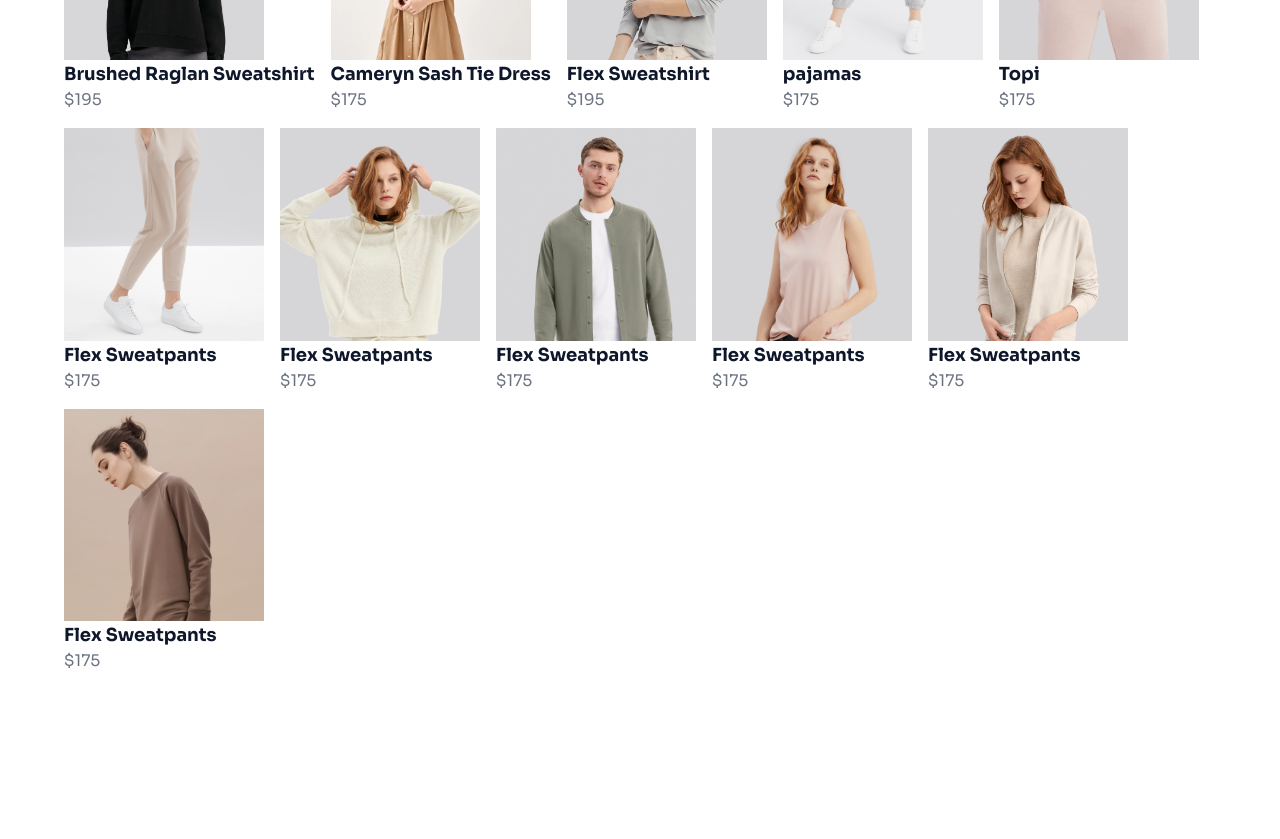
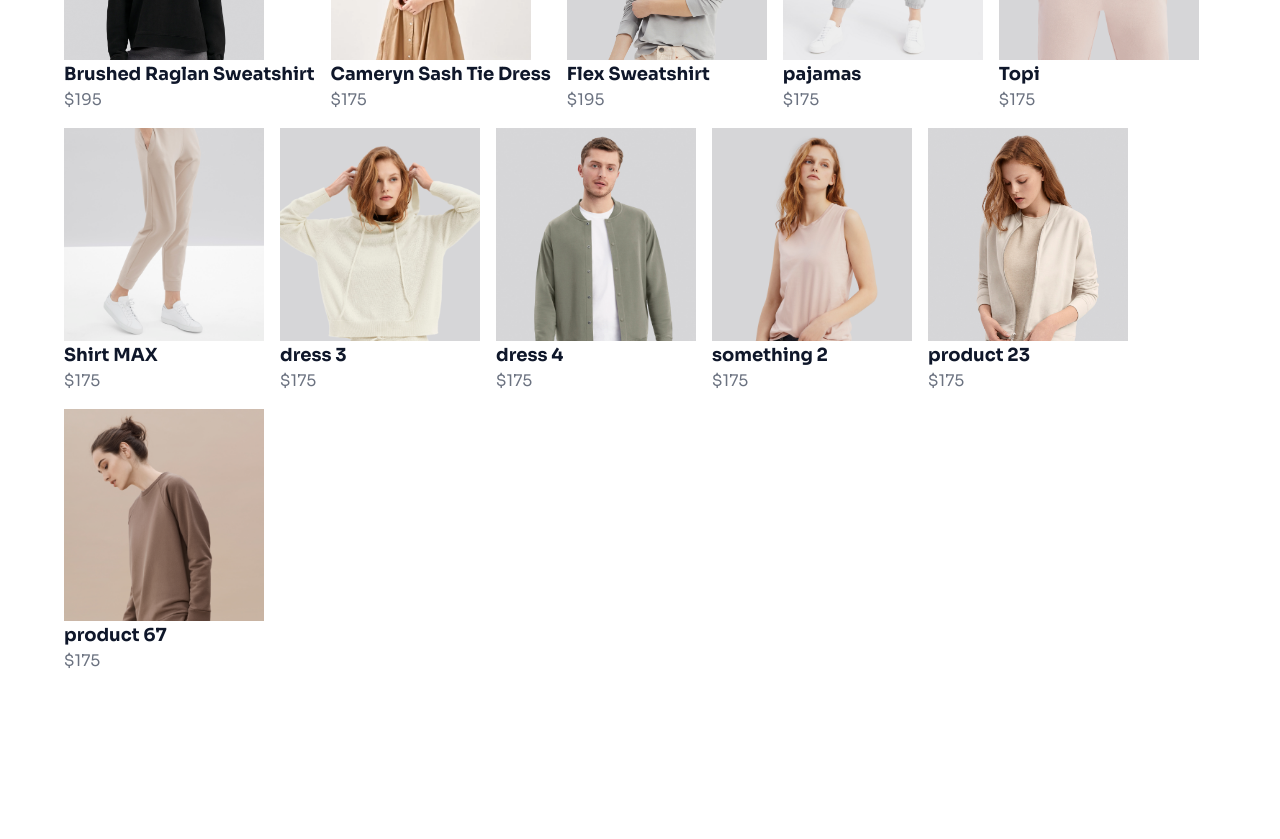
Before and after one commit to MohsinDev369/nextjs-ecom-hackathon2, a Next.js app: page / in a window 1280 px wide. Shown: the part 1740-2579 px from the top of the page. Built offline with nearby package versions, Linux system fonts and the light colour scheme.

Commit message:
Dynamic links don

```diff
--- a/src/app/[slug]/page.tsx
+++ b/src/app/[slug]/page.tsx
@@ -1,6 +1,7 @@
 import products from "@/dum_db/db";
 import { Divide } from "lucide-react";
 import Image from "next/image";
+import Link from "next/link";
 
 export default function Page({ params }: { params: { slug: string } }): any {
   return (
@@ -10,6 +11,7 @@
           return (
             <div key={i}>
               {" "}
+              <Link href={product.slug}>
                 <Image
                   src={product.src}
                   alt={product.namee}
@@ -23,11 +25,13 @@
                     <p className="text-gray-500">{product.price}</p>
                   )}
                 </div>
+              </Link>
             </div>
           );
         } else if (params.slug === "all_products")
           return (
             <div key={i}>
+              <Link href={product.slug}>
                 <Image
                   src={product.src}
                   alt={product.namee}
@@ -41,11 +45,10 @@
                     <p className="text-gray-500">{product.price}</p>
                   )}
                 </div>
+              </Link>
+            </div>
+          );
+      })}
     </div>
   );
 }
-
-      )}
-    </div>
-  );
-}
--- a/src/components/Header.tsx
+++ b/src/components/Header.tsx
@@ -52,6 +52,7 @@
         </Link>
       </div>
       <div className="sm:hidden">
+        {/* humbarger menu start */}
         <svg
           xmlns="http://www.w3.org/2000/svg"
           fill="none"
--- a/src/components/ui/slider.tsx
+++ b/src/components/ui/slider.tsx
@@ -8,6 +8,7 @@
        <div className="flex gap-4 flex-wrap">
          {products.map((product, index) => (
            <div key={index}>
+             <Link href={product.slug}>
                <Image
                  src={product.src}
                  alt={product.namee}
@@ -21,6 +22,7 @@
                    <p className="text-gray-500">{product.price}</p>
                  )}
                </div>
+             </Link>
            </div>
          ))}
        </div>
--- a/src/dum_db/db.js
+++ b/src/dum_db/db.js
@@ -1,66 +1,85 @@
 let products = [
   {
     namee: "Brushed Raglan Sweatshirt",
+    slug: "Brushed_Raglan_Sweatshirt",
     src: "/assets/img_slider/slider_img1.png",
     price: "$195",
     category: "femail",
+    details:
+      "Lorem ipsum dolor sit amet, consectetur adipiscing elit, sed do eiusmod tempor incididunt ut labore et dolore magna aliqua. Ut enim ad minim veniam, quis nostrud exercitation ullamco laboris nisi ut aliquip ex ea commodo consequat. Duis aute irure dolor in reprehenderit in voluptate velit esse cillum dolore eu fugiat nulla pariatur. Excepteur sint occaecat cupidatat non proident, sunt in culpa qui officia deserunt mollit anim id est laborum.",
+    care: [
+      "Hand wash using cold water.",
+      "Do not using bleach.",
+      "Hang it to dry.",
+      "Iron on low temperature.",
+    ],
   },
   {
     namee: "Cameryn Sash Tie Dress",
+    slug: "Cameryn_Sash_Tie_Dress",
     src: "/assets/img_slider/slider_img2.png",
     price: "$175",
     category: "femail",
   },
   {
     namee: "Flex Sweatshirt",
+    slug: "Flex_Sweatshirt",
     src: "/assets/img_slider/slider_img3.png",
     price: "$195",
     category: "femail",
   },
   {
     namee: "pajamas",
+    slug: "pajamas",
     src: "/assets/img_slider/slider_img4.png",
     price: "$175",
     category: "male",
   },
   {
     namee: "Topi",
+    slug: "Topi",
     src: "/assets/img_slider/slider_img5.png",
     price: "$175",
     category: "male",
   },
   {
-    namee: "Flex Sweatpants",
+    namee: "Shirt MAX",
+    slug: "shirtmax",
     src: "/assets/img_slider/slider_img6.png",
     price: "$175",
     category: "male",
   },
   {
-    namee: "Flex Sweatpants",
+    namee: "dress 3",
+    slug: "dress3",
     src: "/assets/img_slider/slider_img7.png",
     price: "$175",
     category: "femail",
   },
   {
-    namee: "Flex Sweatpants",
+    namee: "dress 4",
+    slug: "dress4",
     src: "/assets/img_slider/slider_img8.png",
     price: "$175",
     category: "male",
   },
   {
-    namee: "Flex Sweatpants",
+    namee: "something 2",
+    slug: "something2",
     src: "/assets/img_slider/slider_img9.png",
     price: "$175",
     category: "femail",
   },
   {
-    namee: "Flex Sweatpants",
+    namee: "product 23",
+    slug: "product23",
     src: "/assets/img_slider/slider_img10.png",
     price: "$175",
     category: "femail",
   },
   {
-    namee: "Flex Sweatpants",
+    namee: "product 67",
+    slug: "product67",
     src: "/assets/img_slider/slider_img11.png",
     price: "$175",
     category: "kids",
```
Lines whose indentation alone changed are shown as unchanged.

> **Exercise brief**
Once the pictures are set aside, reproduce the records in full and exactly.

> **Output of the exercise**
Before and after one commit to MohsinDev369/nextjs-ecom-hackathon2, a Next.js app: page / in a window 1280 px wide. Shown: the part 1740-2579 px from the top of the page. Built offline with nearby package versions, Linux system fonts and the light colour scheme.

Commit message:
Dynamic links don

```diff
--- a/src/app/[slug]/page.tsx
+++ b/src/app/[slug]/page.tsx
@@ -1,6 +1,7 @@
 import products from "@/dum_db/db";
 import { Divide } from "lucide-react";
 import Image from "next/image";
+import Link from "next/link";
 
 export default function Page({ params }: { params: { slug: string } }): any {
   return (
@@ -10,6 +11,7 @@
           return (
             <div key={i}>
               {" "}
+              <Link href={product.slug}>
                 <Image
                   src={product.src}
                   alt={product.namee}
@@ -23,11 +25,13 @@
                     <p className="text-gray-500">{product.price}</p>
                   )}
                 </div>
+              </Link>
             </div>
           );
         } else if (params.slug === "all_products")
           return (
             <div key={i}>
+              <Link href={product.slug}>
                 <Image
                   src={product.src}
                   alt={product.namee}
@@ -41,11 +45,10 @@
                     <p className="text-gray-500">{product.price}</p>
                   )}
                 </div>
+              </Link>
+            </div>
+          );
+      })}
     </div>
   );
 }
-
-      )}
-    </div>
-  );
-}
--- a/src/components/Header.tsx
+++ b/src/components/Header.tsx
@@ -52,6 +52,7 @@
         </Link>
       </div>
       <div className="sm:hidden">
+        {/* humbarger menu start */}
         <svg
           xmlns="http://www.w3.org/2000/svg"
           fill="none"
--- a/src/components/ui/slider.tsx
+++ b/src/components/ui/slider.tsx
@@ -8,6 +8,7 @@
        <div className="flex gap-4 flex-wrap">
          {products.map((product, index) => (
            <div key={index}>
+             <Link href={product.slug}>
                <Image
                  src={product.src}
                  alt={product.namee}
@@ -21,6 +22,7 @@
                    <p className="text-gray-500">{product.price}</p>
                  )}
                </div>
+             </Link>
            </div>
          ))}
        </div>
--- a/src/dum_db/db.js
+++ b/src/dum_db/db.js
@@ -1,66 +1,85 @@
 let products = [
   {
     namee: "Brushed Raglan Sweatshirt",
+    slug: "Brushed_Raglan_Sweatshirt",
     src: "/assets/img_slider/slider_img1.png",
     price: "$195",
     category: "femail",
+    details:
+      "Lorem ipsum dolor sit amet, consectetur adipiscing elit, sed do eiusmod tempor incididunt ut labore et dolore magna aliqua. Ut enim ad minim veniam, quis nostrud exercitation ullamco laboris nisi ut aliquip ex ea commodo consequat. Duis aute irure dolor in reprehenderit in voluptate velit esse cillum dolore eu fugiat nulla pariatur. Excepteur sint occaecat cupidatat non proident, sunt in culpa qui officia deserunt mollit anim id est laborum.",
+    care: [
+      "Hand wash using cold water.",
+      "Do not using bleach.",
+      "Hang it to dry.",
+      "Iron on low temperature.",
+    ],
   },
   {
     namee: "Cameryn Sash Tie Dress",
+    slug: "Cameryn_Sash_Tie_Dress",
     src: "/assets/img_slider/slider_img2.png",
     price: "$175",
     category: "femail",
   },
   {
     namee: "Flex Sweatshirt",
+    slug: "Flex_Sweatshirt",
     src: "/assets/img_slider/slider_img3.png",
     price: "$195",
     category: "femail",
   },
   {
     namee: "pajamas",
+    slug: "pajamas",
     src: "/assets/img_slider/slider_img4.png",
     price: "$175",
     category: "male",
   },
   {
     namee: "Topi",
+    slug: "Topi",
     src: "/assets/img_slider/slider_img5.png",
     price: "$175",
     category: "male",
   },
   {
-    namee: "Flex Sweatpants",
+    namee: "Shirt MAX",
+    slug: "shirtmax",
     src: "/assets/img_slider/slider_img6.png",
     price: "$175",
     category: "male",
   },
   {
-    namee: "Flex Sweatpants",
+    namee: "dress 3",
+    slug: "dress3",
     src: "/assets/img_slider/slider_img7.png",
     price: "$175",
     category: "femail",
   },
   {
-    namee: "Flex Sweatpants",
+    namee: "dress 4",
+    slug: "dress4",
     src: "/assets/img_slider/slider_img8.png",
     price: "$175",
     category: "male",
   },
   {
-    namee: "Flex Sweatpants",
+    namee: "something 2",
+    slug: "something2",
     src: "/assets/img_slider/slider_img9.png",
     price: "$175",
     category: "femail",
   },
   {
-    namee: "Flex Sweatpants",
+    namee: "product 23",
+    slug: "product23",
     src: "/assets/img_slider/slider_img10.png",
     price: "$175",
     category: "femail",
   },
   {
-    namee: "Flex Sweatpants",
+    namee: "product 67",
+    slug: "product67",
     src: "/assets/img_slider/slider_img11.png",
     price: "$175",
     category: "kids",
```
Lines whose indentation alone changed are shown as unchanged.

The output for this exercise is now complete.